“To those that say politics and sports don’t intertwine, this is a democracy, people have a voice and we’re people at the end of the day,” Temple said. “Obviously, sports and politics definitely intertwined tonight. The protesters did what they wanted to do in terms of bring light to the situation.”

In addition to Ranadivé’s comments following then contest, the Kings put out two separate press releases. The first came out around 7 pm to update fans of the current status of the game.

"Tonight's game began with a delay. Due to law enforcement being unable to ensure ticketed fans could safely enter the arena, the arena remains closed and we ask fans outside to travel home. We will issue further information soon regarding a refund."

The second press release came later to insure fans that they would receive a refund.

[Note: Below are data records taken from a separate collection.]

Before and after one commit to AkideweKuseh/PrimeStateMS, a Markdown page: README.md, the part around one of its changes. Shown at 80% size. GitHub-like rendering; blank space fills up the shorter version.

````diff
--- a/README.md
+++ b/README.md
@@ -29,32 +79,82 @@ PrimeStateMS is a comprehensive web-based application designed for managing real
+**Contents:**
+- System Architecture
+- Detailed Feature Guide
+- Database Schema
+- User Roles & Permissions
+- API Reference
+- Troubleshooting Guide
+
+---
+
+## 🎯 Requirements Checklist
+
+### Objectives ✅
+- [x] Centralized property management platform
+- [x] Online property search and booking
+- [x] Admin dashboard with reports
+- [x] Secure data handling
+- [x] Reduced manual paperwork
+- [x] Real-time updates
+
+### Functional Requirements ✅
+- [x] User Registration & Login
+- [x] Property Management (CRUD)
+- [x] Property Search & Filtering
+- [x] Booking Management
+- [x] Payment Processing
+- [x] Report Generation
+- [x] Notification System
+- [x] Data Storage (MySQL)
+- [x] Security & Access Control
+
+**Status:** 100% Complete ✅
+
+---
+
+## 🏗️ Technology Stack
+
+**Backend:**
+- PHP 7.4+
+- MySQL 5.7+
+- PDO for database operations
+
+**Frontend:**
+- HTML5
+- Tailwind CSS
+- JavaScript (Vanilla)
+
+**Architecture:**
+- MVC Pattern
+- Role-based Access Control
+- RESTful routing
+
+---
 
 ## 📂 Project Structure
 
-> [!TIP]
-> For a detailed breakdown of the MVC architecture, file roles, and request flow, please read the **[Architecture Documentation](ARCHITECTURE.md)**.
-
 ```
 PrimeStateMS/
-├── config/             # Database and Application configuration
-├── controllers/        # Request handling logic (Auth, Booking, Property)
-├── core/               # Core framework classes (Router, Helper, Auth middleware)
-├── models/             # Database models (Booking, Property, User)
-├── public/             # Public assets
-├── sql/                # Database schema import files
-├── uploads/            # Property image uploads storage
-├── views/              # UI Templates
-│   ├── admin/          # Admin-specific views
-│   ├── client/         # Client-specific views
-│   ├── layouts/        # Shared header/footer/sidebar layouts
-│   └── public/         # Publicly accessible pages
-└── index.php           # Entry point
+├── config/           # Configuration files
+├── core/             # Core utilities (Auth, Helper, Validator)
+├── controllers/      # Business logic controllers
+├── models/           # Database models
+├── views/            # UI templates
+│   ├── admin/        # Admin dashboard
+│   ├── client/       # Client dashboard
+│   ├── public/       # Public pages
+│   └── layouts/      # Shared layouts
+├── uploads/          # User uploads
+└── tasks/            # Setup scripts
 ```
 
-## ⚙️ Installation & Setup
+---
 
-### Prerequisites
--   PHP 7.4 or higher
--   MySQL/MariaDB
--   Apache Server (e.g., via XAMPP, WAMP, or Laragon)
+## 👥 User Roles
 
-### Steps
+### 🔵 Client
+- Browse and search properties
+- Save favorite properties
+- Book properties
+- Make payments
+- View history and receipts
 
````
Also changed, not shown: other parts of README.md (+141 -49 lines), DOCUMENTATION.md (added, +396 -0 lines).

“Due to law enforcement being unable to ensure ticketed fans could safely enter the arena, the arena remained closed as tonight’s game proceeded with a delay. In the coming days, guests who purchased tickets for tonight’s game directly through the Sacramento Kings or Ticketmaster will receive detailed instructions to facilitate a full refund.”

The Kings return to the court Sunday afternoon for a 3pm matinee game.